Input data
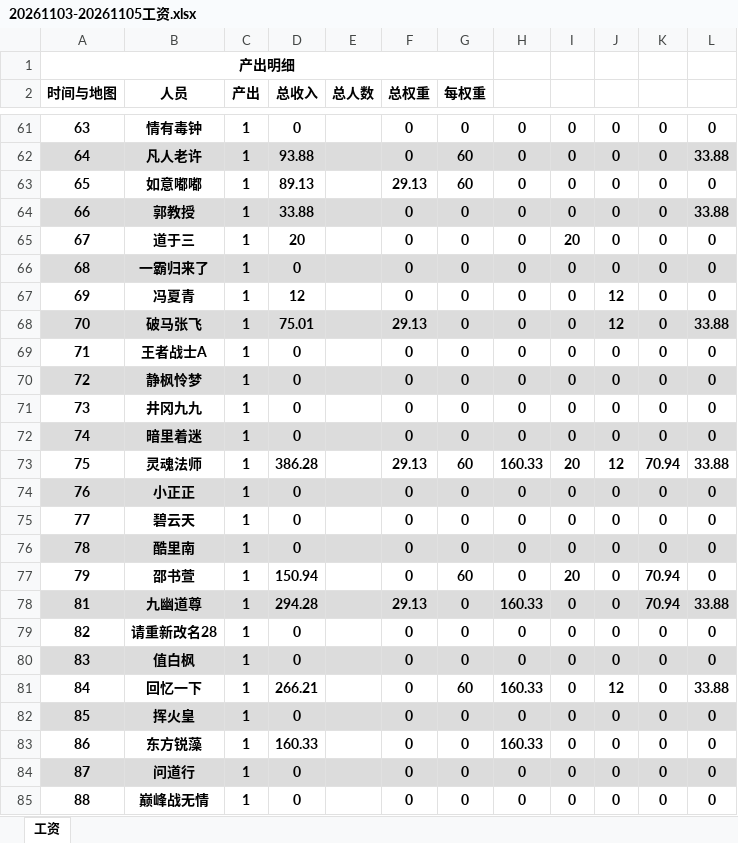
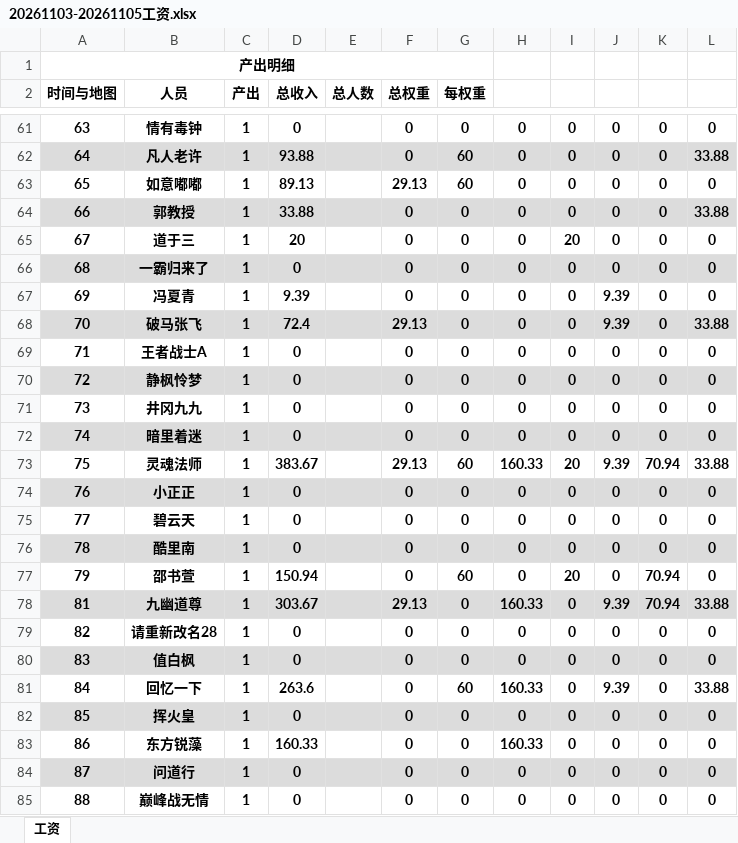
Before and after one commit to pangchia/cqsj, an Excel workbook: payroll/2026/excel/20261103-20261105工资.xlsx, sheet 工资, drawn as a sheet; only a part is shown, gaps mark what is left out; values as stored, in another font and other column widths than the file's, no borders; the diff covers the shown part only; the diff names each change by its address in the sheet, - before the commit and + after, or states it on an @@ line.

```diff
--- a/payroll/2026/excel/20261103-20261105工资.xlsx (sheet 工资)
+++ b/payroll/2026/excel/20261103-20261105工资.xlsx (sheet 工资)
-D67 (总收入): 12
+D67 (总收入): 9.39
-J67:J68: 12
+J67:J68: 9.39
-D68 (总收入): 75.01
+D68 (总收入): 72.4
-D73 (总收入): 386.28
+D73 (总收入): 383.67
-J73: 12
+J73: 9.39
-D78 (总收入): 294.28
+D78 (总收入): 303.67
-J78: 0
+J78: 9.39
-D81 (总收入): 266.21
+D81 (总收入): 263.6
-J81: 12
+J81: 9.39
```
Also changed, not shown: 40 edited cells elsewhere in this sheet.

How to complete this task
Copy out the listing word for word and skip its pictures.

Exercise result
Before and after one commit to pangchia/cqsj, an Excel workbook: payroll/2026/excel/20261103-20261105工资.xlsx, sheet 工资, drawn as a sheet; only a part is shown, gaps mark what is left out; values as stored, in another font and other column widths than the file's, no borders; the diff covers the shown part only; the diff names each change by its address in the sheet, - before the commit and + after, or states it on an @@ line.

```diff
--- a/payroll/2026/excel/20261103-20261105工资.xlsx (sheet 工资)
+++ b/payroll/2026/excel/20261103-20261105工资.xlsx (sheet 工资)
-D67 (总收入): 12
+D67 (总收入): 9.39
-J67:J68: 12
+J67:J68: 9.39
-D68 (总收入): 75.01
+D68 (总收入): 72.4
-D73 (总收入): 386.28
+D73 (总收入): 383.67
-J73: 12
+J73: 9.39
-D78 (总收入): 294.28
+D78 (总收入): 303.67
-J78: 0
+J78: 9.39
-D81 (总收入): 266.21
+D81 (总收入): 263.6
-J81: 12
+J81: 9.39
```
Also changed, not shown: 40 edited cells elsewhere in this sheet.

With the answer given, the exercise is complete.